=== YOUR TASK ===
Locate each line of the material that contains "path", then return it.

=== DATA ===
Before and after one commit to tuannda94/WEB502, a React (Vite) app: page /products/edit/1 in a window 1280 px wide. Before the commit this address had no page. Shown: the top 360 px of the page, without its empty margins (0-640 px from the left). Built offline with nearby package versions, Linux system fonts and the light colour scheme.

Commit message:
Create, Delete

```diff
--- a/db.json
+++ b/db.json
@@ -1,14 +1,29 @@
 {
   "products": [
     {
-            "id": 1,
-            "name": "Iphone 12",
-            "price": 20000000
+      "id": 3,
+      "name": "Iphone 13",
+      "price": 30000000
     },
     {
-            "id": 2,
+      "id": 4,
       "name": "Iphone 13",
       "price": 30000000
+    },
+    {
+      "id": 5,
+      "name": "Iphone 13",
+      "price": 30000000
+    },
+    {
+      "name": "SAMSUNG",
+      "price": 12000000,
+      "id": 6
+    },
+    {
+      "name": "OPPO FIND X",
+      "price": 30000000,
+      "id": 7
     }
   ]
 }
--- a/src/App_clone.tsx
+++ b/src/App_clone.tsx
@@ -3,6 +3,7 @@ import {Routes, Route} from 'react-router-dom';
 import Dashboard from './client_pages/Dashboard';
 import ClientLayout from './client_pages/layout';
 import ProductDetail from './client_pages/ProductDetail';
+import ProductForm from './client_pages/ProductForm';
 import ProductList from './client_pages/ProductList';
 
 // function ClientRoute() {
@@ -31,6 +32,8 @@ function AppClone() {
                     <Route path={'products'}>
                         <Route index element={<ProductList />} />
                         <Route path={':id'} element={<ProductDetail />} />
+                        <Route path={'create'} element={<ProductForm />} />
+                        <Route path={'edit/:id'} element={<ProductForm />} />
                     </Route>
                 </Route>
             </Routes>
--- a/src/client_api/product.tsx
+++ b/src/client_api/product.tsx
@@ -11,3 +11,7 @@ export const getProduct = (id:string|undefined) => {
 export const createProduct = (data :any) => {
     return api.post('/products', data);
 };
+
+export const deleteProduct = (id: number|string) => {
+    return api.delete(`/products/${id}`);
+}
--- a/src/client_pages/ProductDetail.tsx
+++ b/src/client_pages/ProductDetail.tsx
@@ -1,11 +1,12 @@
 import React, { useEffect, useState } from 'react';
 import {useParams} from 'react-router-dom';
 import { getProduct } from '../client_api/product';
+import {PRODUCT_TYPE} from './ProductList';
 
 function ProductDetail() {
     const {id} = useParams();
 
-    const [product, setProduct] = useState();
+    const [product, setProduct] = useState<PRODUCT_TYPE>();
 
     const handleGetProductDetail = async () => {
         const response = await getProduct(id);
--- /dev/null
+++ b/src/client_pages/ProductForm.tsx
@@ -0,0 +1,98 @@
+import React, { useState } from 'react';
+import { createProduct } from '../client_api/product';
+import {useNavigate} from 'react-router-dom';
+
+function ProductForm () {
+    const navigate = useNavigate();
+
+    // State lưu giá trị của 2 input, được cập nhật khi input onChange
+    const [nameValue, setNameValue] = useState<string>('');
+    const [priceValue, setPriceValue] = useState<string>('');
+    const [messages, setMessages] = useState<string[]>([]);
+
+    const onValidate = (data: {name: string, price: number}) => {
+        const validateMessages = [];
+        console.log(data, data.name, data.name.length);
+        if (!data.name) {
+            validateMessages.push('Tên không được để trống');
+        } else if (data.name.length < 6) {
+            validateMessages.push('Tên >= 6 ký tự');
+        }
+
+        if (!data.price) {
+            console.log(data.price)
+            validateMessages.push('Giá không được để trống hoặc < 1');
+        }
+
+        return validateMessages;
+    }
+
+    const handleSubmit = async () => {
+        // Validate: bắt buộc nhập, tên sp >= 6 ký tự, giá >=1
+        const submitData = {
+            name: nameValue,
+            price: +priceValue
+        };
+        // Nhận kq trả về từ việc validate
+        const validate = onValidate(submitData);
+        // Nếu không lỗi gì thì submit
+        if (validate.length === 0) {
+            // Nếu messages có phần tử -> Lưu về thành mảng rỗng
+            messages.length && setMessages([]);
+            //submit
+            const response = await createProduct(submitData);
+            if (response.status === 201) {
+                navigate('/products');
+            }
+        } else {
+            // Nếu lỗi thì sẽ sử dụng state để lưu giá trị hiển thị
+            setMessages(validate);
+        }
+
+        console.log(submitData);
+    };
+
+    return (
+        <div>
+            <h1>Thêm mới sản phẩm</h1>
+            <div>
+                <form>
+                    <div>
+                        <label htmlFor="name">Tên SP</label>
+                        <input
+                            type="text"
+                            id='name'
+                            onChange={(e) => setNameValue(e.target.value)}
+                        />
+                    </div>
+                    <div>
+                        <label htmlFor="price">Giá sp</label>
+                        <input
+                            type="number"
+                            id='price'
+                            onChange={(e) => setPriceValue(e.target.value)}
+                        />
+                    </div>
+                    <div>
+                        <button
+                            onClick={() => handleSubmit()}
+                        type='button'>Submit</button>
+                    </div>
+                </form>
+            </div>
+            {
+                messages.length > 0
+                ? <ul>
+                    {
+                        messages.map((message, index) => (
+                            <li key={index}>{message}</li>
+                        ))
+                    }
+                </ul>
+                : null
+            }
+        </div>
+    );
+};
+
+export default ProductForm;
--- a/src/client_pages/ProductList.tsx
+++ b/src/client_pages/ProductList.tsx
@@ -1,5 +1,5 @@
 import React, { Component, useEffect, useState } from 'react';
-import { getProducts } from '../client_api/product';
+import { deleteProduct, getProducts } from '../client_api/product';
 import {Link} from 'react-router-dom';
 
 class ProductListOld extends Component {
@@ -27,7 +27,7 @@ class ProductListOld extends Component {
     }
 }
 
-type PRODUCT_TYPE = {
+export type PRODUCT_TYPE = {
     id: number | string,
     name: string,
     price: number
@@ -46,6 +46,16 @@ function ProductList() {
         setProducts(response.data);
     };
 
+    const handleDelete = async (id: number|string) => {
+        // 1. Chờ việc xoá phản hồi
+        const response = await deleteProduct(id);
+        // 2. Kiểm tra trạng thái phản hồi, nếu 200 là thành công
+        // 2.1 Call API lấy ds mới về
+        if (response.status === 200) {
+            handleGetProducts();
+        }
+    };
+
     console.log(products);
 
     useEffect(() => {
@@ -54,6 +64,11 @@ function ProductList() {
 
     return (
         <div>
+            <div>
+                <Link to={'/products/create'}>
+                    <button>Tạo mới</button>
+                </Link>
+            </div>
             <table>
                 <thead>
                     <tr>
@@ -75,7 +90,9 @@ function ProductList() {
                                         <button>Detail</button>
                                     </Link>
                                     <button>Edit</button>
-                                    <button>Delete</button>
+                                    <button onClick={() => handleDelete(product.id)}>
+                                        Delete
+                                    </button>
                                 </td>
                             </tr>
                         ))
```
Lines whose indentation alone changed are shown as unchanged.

=== WRITTEN ANSWER ===
                     <Route path={'products'}>
                         <Route path={':id'} element={<ProductDetail />} />
+                        <Route path={'create'} element={<ProductForm />} />
+                        <Route path={'edit/:id'} element={<ProductForm />} />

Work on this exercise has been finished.